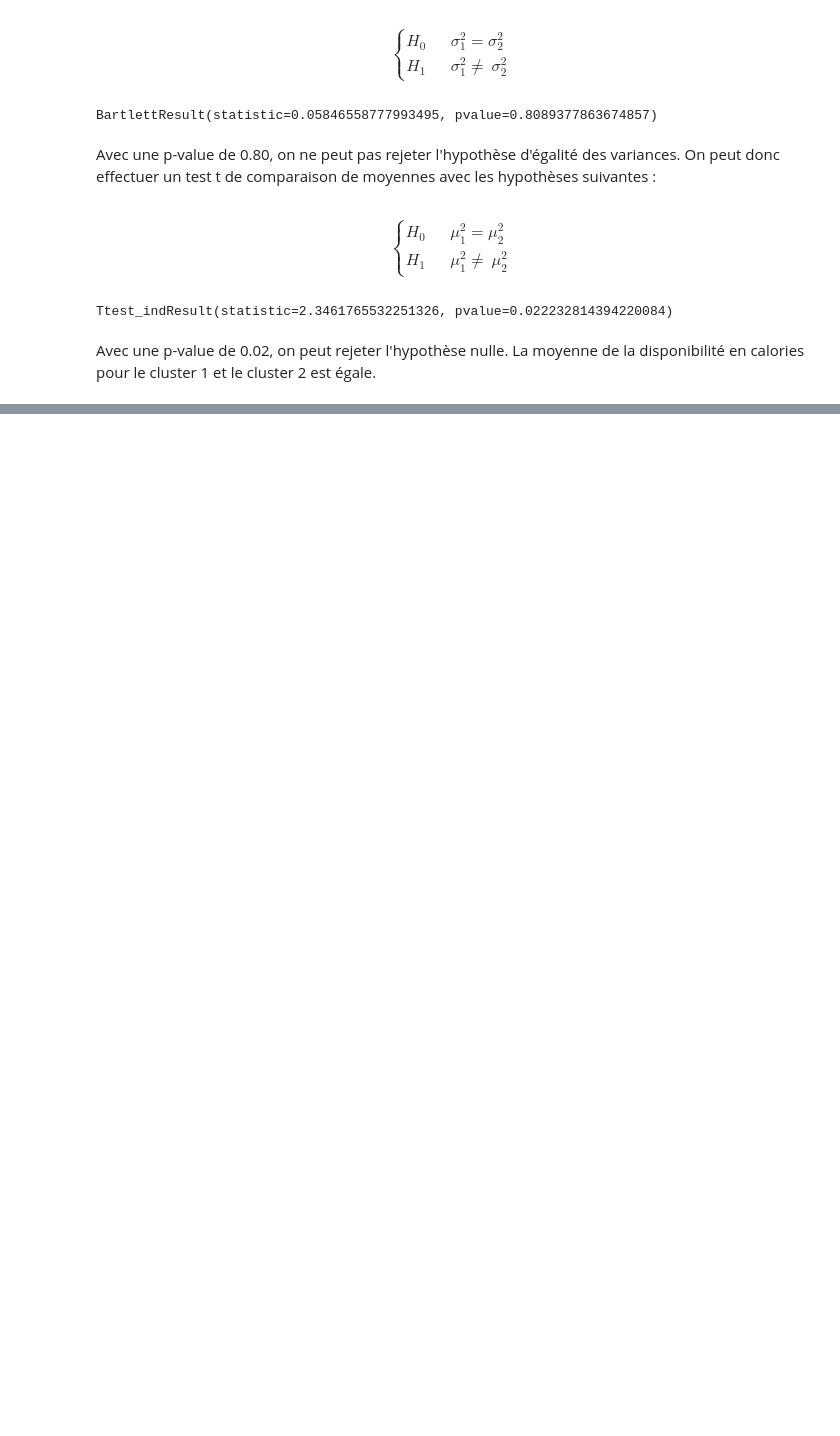
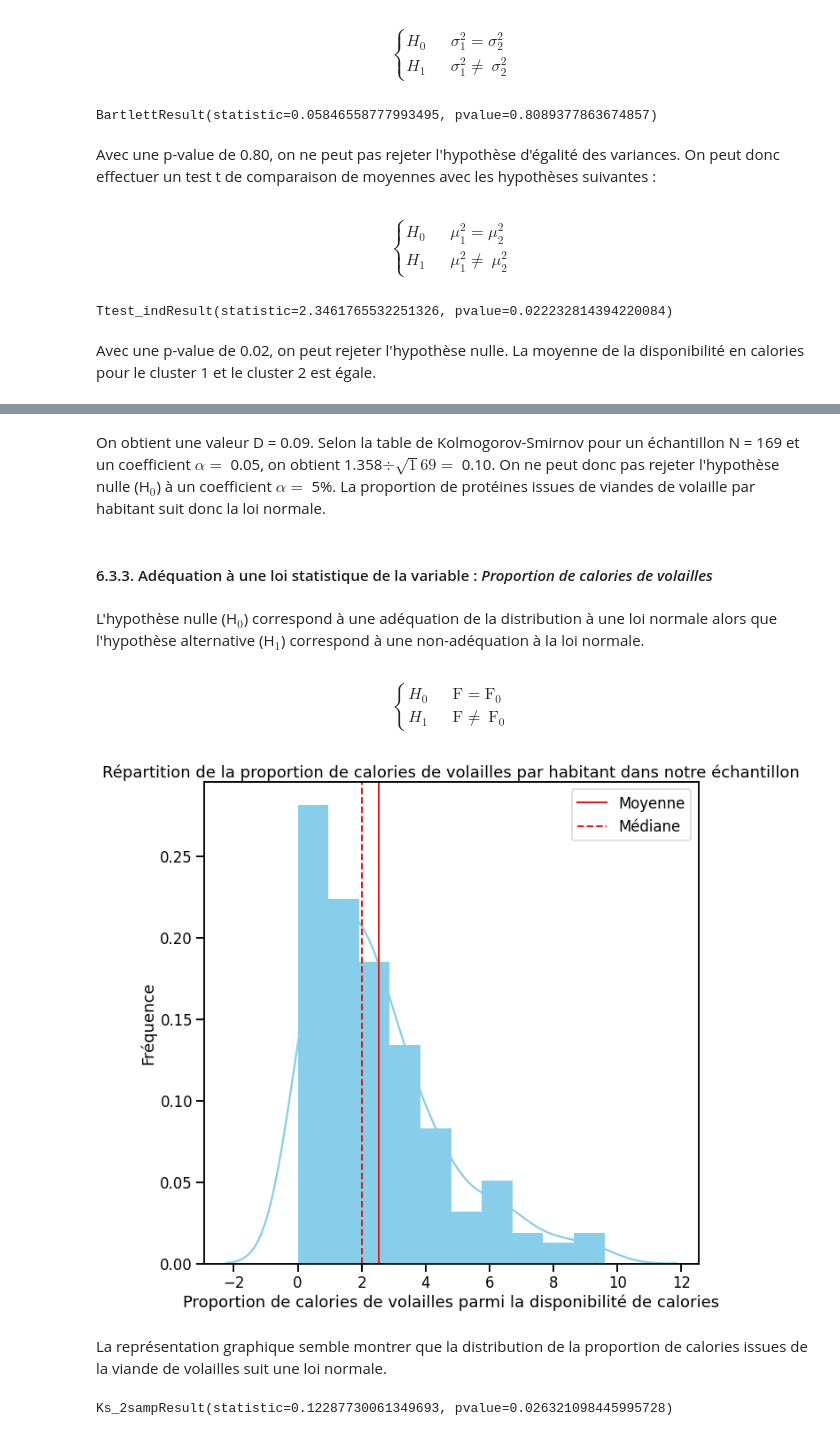
Before and after one commit to Sylvariane/etude_marche, a Jupyter notebook: P5_02_code.ipynb, the cells around one changed output, grey strips where cells are left out. Drawn from its saved outputs; the diff is of its cells as text; code cells hidden in the pictures; blank space fills up the shorter version.

```diff
--- a/P5_02_code.ipynb
+++ b/P5_02_code.ipynb
@@ -733,0 +877,34 @@ Avec une p-value de 0.02, on peut rejeter l'hypothèse nulle. La moyenne de la d
+# %% [markdown]
+On obtient une valeur D = 0.09. Selon la table de Kolmogorov-Smirnov pour un échantillon N = 169 et un coefficient $\alpha =$ 0.05, on obtient 1.358$\div\sqrt169 =$ 0.10. On ne peut donc pas rejeter l'hypothèse nulle (H$_0$) à un coefficient $\alpha =$ 5%. La proportion de protéines issues de viandes de volaille par habitant suit donc la loi normale.
+# %% [markdown]
+#### 6.3.3. Adéquation à une loi statistique de la variable : *Proportion de calories de volailles*
+# %% [markdown]
+L'hypothèse nulle (H$_0$) correspond à une adéquation de la distribution à une loi normale alors que l'hypothèse alternative (H$_1$) correspond à une non-adéquation à la loi normale.
+# %% [markdown]
+  \begin{cases}
+    H_0      & \quad \text{F} = \text{F}_0\\
+    H_1      & \quad \text{F} \neq\ \text{F}_0
+  \end{cases}
+# %%
+_ = plt.figure(figsize = (10,10))
+
+_ = sns.distplot(df["kcal_volaille"],
+                  kde=True,
+                  color='skyblue',
+                  hist_kws={"linewidth": 15,'alpha':1})
+_ = plt.axvline(x=df["kcal_volaille"].mean(), label='Moyenne', linestyle='-', linewidth=2)
+_ = plt.axvline(x=df["kcal_volaille"].median(), label='Médiane', linestyle='--', linewidth=2)
+_ = plt.xlabel('Proportion de calories de volailles parmi la disponibilité de calories')
+_ = plt.ylabel('Fréquence')
+_ = plt.title('Répartition de la proportion de calories de volailles par habitant dans notre échantillon')
+_ = plt.legend()
+
+_ = plt.show()
+# %% [output]
+[figure, added]
+# %% [markdown]
+La représentation graphique semble montrer que la distribution de la proportion de calories issues de la viande de volailles suit une loi normale.
+# %%
+ks_2samp(df["kcal_volaille"],list(np.random.normal(np.mean(df["kcal_volaille"]), np.std(df["kcal_volaille"]), 1000)))
+# %% [output]
+Ks_2sampResult(statistic=0.12287730061349693, pvalue=0.026321098445995728)
```
Also changed, not shown: parts of 61 cells of this notebook.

WHAT YOU ARE ASKED TO DO: Everything in the records above should be retyped exactly except the pictures.

RESULT OF THE EXERCISE:
Before and after one commit to Sylvariane/etude_marche, a Jupyter notebook: P5_02_code.ipynb, the cells around one changed output, grey strips where cells are left out. Drawn from its saved outputs; the diff is of its cells as text; code cells hidden in the pictures; blank space fills up the shorter version.

```diff
--- a/P5_02_code.ipynb
+++ b/P5_02_code.ipynb
@@ -733,0 +877,34 @@ Avec une p-value de 0.02, on peut rejeter l'hypothèse nulle. La moyenne de la d
+# %% [markdown]
+On obtient une valeur D = 0.09. Selon la table de Kolmogorov-Smirnov pour un échantillon N = 169 et un coefficient $\alpha =$ 0.05, on obtient 1.358$\div\sqrt169 =$ 0.10. On ne peut donc pas rejeter l'hypothèse nulle (H$_0$) à un coefficient $\alpha =$ 5%. La proportion de protéines issues de viandes de volaille par habitant suit donc la loi normale.
+# %% [markdown]
+#### 6.3.3. Adéquation à une loi statistique de la variable : *Proportion de calories de volailles*
+# %% [markdown]
+L'hypothèse nulle (H$_0$) correspond à une adéquation de la distribution à une loi normale alors que l'hypothèse alternative (H$_1$) correspond à une non-adéquation à la loi normale.
+# %% [markdown]
+  \begin{cases}
+    H_0      & \quad \text{F} = \text{F}_0\\
+    H_1      & \quad \text{F} \neq\ \text{F}_0
+  \end{cases}
+# %%
+_ = plt.figure(figsize = (10,10))
+
+_ = sns.distplot(df["kcal_volaille"],
+                  kde=True,
+                  color='skyblue',
+                  hist_kws={"linewidth": 15,'alpha':1})
+_ = plt.axvline(x=df["kcal_volaille"].mean(), label='Moyenne', linestyle='-', linewidth=2)
+_ = plt.axvline(x=df["kcal_volaille"].median(), label='Médiane', linestyle='--', linewidth=2)
+_ = plt.xlabel('Proportion de calories de volailles parmi la disponibilité de calories')
+_ = plt.ylabel('Fréquence')
+_ = plt.title('Répartition de la proportion de calories de volailles par habitant dans notre échantillon')
+_ = plt.legend()
+
+_ = plt.show()
+# %% [output]
+[figure, added]
+# %% [markdown]
+La représentation graphique semble montrer que la distribution de la proportion de calories issues de la viande de volailles suit une loi normale.
+# %%
+ks_2samp(df["kcal_volaille"],list(np.random.normal(np.mean(df["kcal_volaille"]), np.std(df["kcal_volaille"]), 1000)))
+# %% [output]
+Ks_2sampResult(statistic=0.12287730061349693, pvalue=0.026321098445995728)
```
Also changed, not shown: parts of 61 cells of this notebook.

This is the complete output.